I had a feeling in my gut that we shouldn’t have been playing with a ball in that room.
Grandma Steinbacher’s fancy living room was not a place for rough-housing with its uncomfortable furniture and crystal chandelier. I was sure, although the rest of their farmhouse looked a lot like mine, this is where they must have invested their fortune. They did hide it well, still raising chickens and wearing overalls and cotton dresses, serving off-brand sandwich cookies and eating at that formica-topped kitchen table. But I had seen “The Beverly Hillbillies,” so I wasn’t fooled.
When my cousins’ football expertly spiraled toward that light fixture, I immediately got scared, and rightfully so.
The glass shattered and fell like snow into the shag carpet. We all froze, staring up at the ceiling. Strangely, since it had so many intricate pieces, the damage was very difficult to detect, especially from the entrance to the room. You had to stand on the far side and look back to see that it was missing a chunk. In our grade school wisdom, we reasoned that it would be better not to tell. No one would notice anyway, and it would only make Grandma sad. Since we could never afford to replace it, what would be the point? So we swore secrecy.
Sometimes not being completely known feels like the safe place to be.
Woven into our humanity is a deep desire to be known. But along with that desire oftentimes comes fear from the Enemy. So we hide from an All-Knowing God, like we still live in the Garden.
At first, hiding that broken chandelier seemed like the right thing to do, but it wore on me. And more importantly, it made me feel like a fake when Grandma hugged us and bragged to Mom and Dad about what good kids we were. I kept thinking, “If she only knew…”
According to Tim Keller, our greatest fear is to be known and not loved. So we become skilled at jet-skiing across this ocean of life, never diving deep into honest relationships with others or with God.
During each pregnancy, I kept my weight a secret from my husband. Well, at least the number.
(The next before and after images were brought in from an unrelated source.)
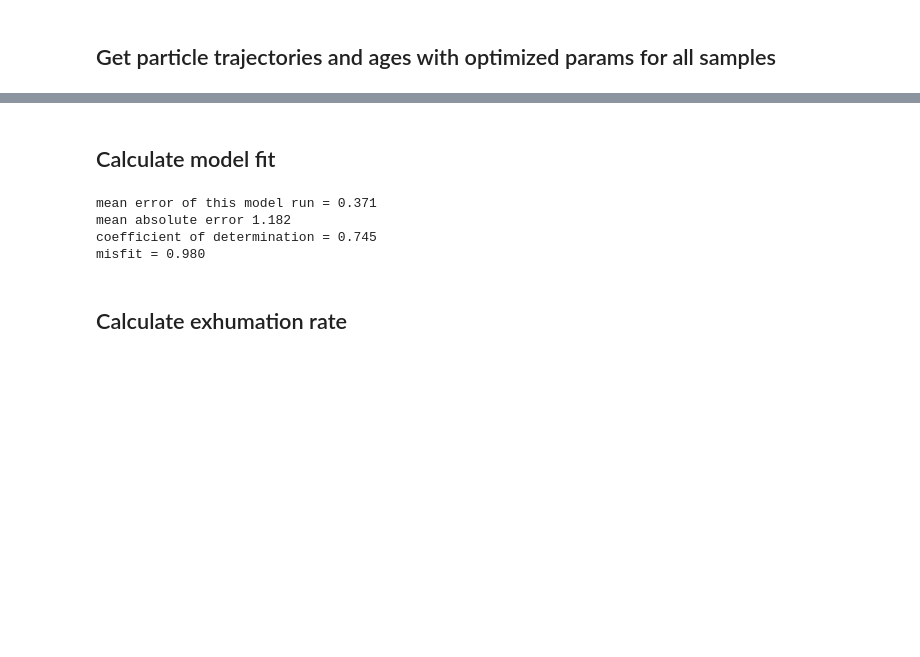
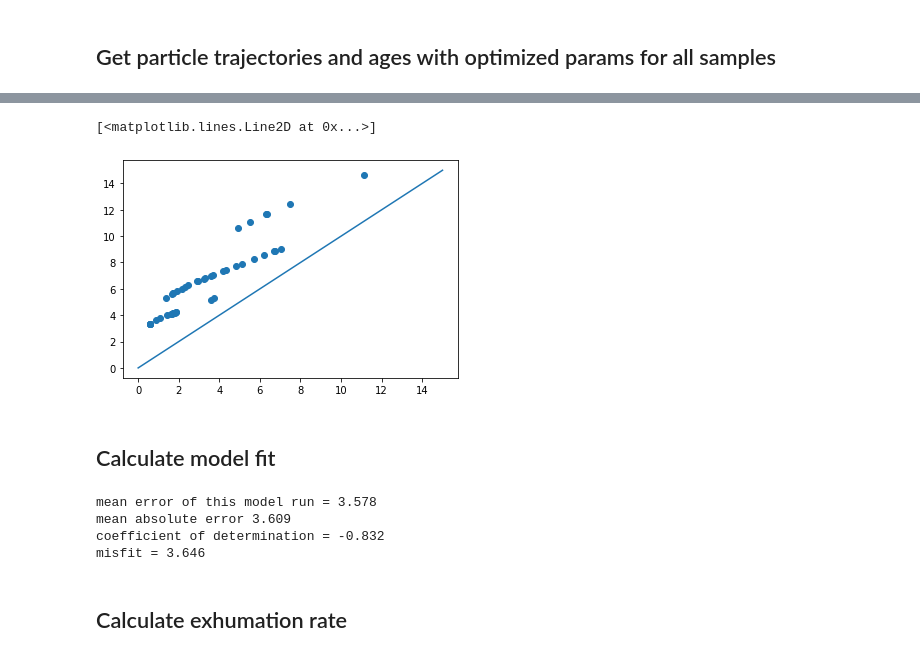
Before and after one commit to ElcoLuijendijk/wedgex, a Jupyter notebook: wedgex.ipynb, the cells around one changed output, grey strips where cells are left out. Cells and saved outputs as stored; diff of their text form; code cells hidden in the pictures; blank space fills up the shorter version.

```diff
--- a/wedgex.ipynb
+++ b/wedgex.ipynb
@@ -395,3 +524,26 @@ modelled_ages_samples  = wedgex_model_functions.calculate_cooling_ages(t, x_samp
+# %%
+import imp
+imp.reload(wedgex_model_functions)
+
+if thermochron_model == 'simple':
+
+    modelled_ages_samples = wedgex_model_functions.calculate_cooling_ages(
+        t, x_samples, d_samples, resetting_temperatures_samples, T_history_samples,
+                           surface_temperature_sea_lvl, lapse_rate, geothermal_gradient,
+                           default_exhumation_rate, L)
+
+    modelled_ages_samples_check  = wedgex_model_functions.calculate_cooling_ages_old(t, x_samples, d_samples, alpha,
+                                                    resetting_temperatures_samples,
+                                                         surface_temperature_sea_lvl, lapse_rate,
+                                                         geothermal_gradient, default_exhumation_rate, L)
+# %%
+fig, ax = pl.subplots(1, 1)
+
+ax.scatter(modelled_age_samples, modelled_ages_samples_check)
+ax.plot([0, 15], [0, 15])
+# %% [output]
+[<matplotlib.lines.Line2D at 0x...>]
+[figure, added]
 # %% [markdown]
 ## Calculate model fit
 # %%
@@ -403,6 +555,7 @@ ind_nok = (np.isnan(data)) | (np.isnan(prediction))
 data = data[ind_nok==False]
 prediction = prediction[ind_nok==False]
 unc_adj = measured_ages_sigma[ind_nok==False]
+x0_samples_adj = x0_samples[ind_nok==False]
 
 ME = np.mean(data - prediction)
 MAE = sklearn.metrics.mean_absolute_error(data, prediction)
@@ -417,10 +570,10 @@ print('mean error of this model run = %0.3f\n'
       'coefficient of determination = %0.3f\n'
       'misfit = %0.3f' % (ME, MAE, R2, misfit))
 # %% [output]
-mean error of this model run = 0.371
-mean absolute error 1.182
-coefficient of determination = 0.745
-misfit = 0.980
+mean error of this model run = 3.578
+mean absolute error 3.609
+coefficient of determination = -0.832
+misfit = 3.646
 # %% [markdown]
 ## Calculate exhumation rate
 # %%
```
Also changed, not shown: parts of 17 cells of this notebook, 33 other files.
I didn’t want him to see how close it was getting to the number he saw when he stepped on the scale. I had to get creative and distract him when he was at the hospital or at my OB appointment with me. It just made me feel better to have that little secret to myself. No need to let him see a number he couldn’t un-see, right?
All that mystery busted open wide when I got heart failure. Because of the danger of fluid retention, my weight has become a topic of at least weekly conversation. (Great.) He knows the target number and he knows the warning number. And yet, we are closer than we were three years ago when that number was top secret.
The same thing happens with God.
Just as the mundane creates space for faith to grow, it also allows God to completely know us in the ugly everyday. And that is necessary for us to grasp that we are completely loved.
Paul David Tripp says, “For every huge life-changing moment, we experience ten thousand insignificant moments.”
If God’s love or my husband’s love only showed up in the infrequent burst of excitement or tragedy, our relationship would be pretty shallow.
All 10,000 of those mundane moments are the ones where God ‘s love for us shines clearest. Like ordinary nightlights guiding our unexpected path, those 10,000 insignificant moments, strung together, form a way for God’s constant love to be revealed.
His nature, His power, His presence is made perfect in my own dark, everyday weakness.
We can’t be fully loved until we are fully known. And we can’t be fully known until someone else experiences not just the highlight reel, but the fully ordinary in us. That’s why that Baby was born to teenage parents, worked with His dad in carpentry, and fished with friends.
Jesus came into our mundane existence to fully love us through our everyday.
Perhaps most importantly, in understanding that we are fully known, we sense the immensity of our need for this love-driven God. He doesn’t approve of the ugly in my life. Because of the cross, He simply doesn’t see it anymore. Like looking at that chandelier from the hallway and not seeing the break, or seeing your child’s mother on the scale instead of the number.
God already knows about and lives in the mundane. But there is freedom in not hiding. Even if we never truly were. Because when we try to hide, we forfeit a close relationship with the One who can refine our hearts.
All our relationships deepen when we stop hiding.
Grandma died when I was 14. I don’t know if she ever knew about the chandelier. I wish I had told her. She wouldn’t have loved me more if I had, but we might have had a closer relationship. After raising eight children of her own, she would have understood that broken things are part of the everyday.
And as much as my husband (now) knows about me, he doesn’t know everything. He simply can’t. But through the mundane blessing of chronic illness, my husband and I have grown even closer over the last few years. That relationship has become deeper than I had ever imagined.
Still, I am fully aware that I will one day walk into Eternity alone.
Into the arms of the only One who can know and love every ordinary thing about me.